“Steve...[has] given us a lot of good kicks, a lot of great kicks to work with,” Belichick said about Gostkowski. “Several of our touchbacks have been on balls that were a yard or two deep in the end zone whereas a lot of times you see those returned, but the aggressiveness of the team is probably a factor there.”
The Patriots have intentionally tried to pin the ball one or two yards into the end zone all season. That depth forces the returnman to waste a precious millisecond debating whether it’s worth returning the kick at all, and allows the coverage unit to get into place.
Perhaps there’s a middle ground where Gostkowski can kick it three or four yards into the end zone to test if Patterson is willing to be aggressive enough on the return, but those echo the famous last words of coaches that thought kicking to Devin Hester was a good idea.
Patterson leads the NFL over the past five seasons with 30.5 yards per kick return and a ridiculous five (5!!) kick return touchdowns. He ranks first in NFL history in yards per kick return by those with 100 or more attempts.
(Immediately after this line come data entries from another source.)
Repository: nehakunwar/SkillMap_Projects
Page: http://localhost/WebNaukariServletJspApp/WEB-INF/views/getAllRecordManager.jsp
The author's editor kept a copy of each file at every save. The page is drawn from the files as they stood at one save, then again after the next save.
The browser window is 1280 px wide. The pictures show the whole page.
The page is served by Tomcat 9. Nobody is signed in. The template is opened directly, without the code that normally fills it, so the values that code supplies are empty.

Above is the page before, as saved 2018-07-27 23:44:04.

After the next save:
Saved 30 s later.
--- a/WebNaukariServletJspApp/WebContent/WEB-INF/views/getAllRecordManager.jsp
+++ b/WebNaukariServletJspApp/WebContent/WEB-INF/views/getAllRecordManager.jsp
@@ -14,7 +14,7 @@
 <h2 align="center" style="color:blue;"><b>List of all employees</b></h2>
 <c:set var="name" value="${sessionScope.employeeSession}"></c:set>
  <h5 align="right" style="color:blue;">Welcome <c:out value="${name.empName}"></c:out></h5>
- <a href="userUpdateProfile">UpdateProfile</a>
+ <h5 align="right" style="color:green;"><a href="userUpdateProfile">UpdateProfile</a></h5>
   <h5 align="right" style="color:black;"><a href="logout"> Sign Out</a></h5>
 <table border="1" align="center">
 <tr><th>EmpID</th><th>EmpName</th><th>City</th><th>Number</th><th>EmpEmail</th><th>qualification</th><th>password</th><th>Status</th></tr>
Sometimes the best way to win is simply to never play at all. Don’t give Patterson a chance to flip the field. Kick the ball through the end zone and let the Raiders start every drive from the 25-yard line. It’s just the smart decision.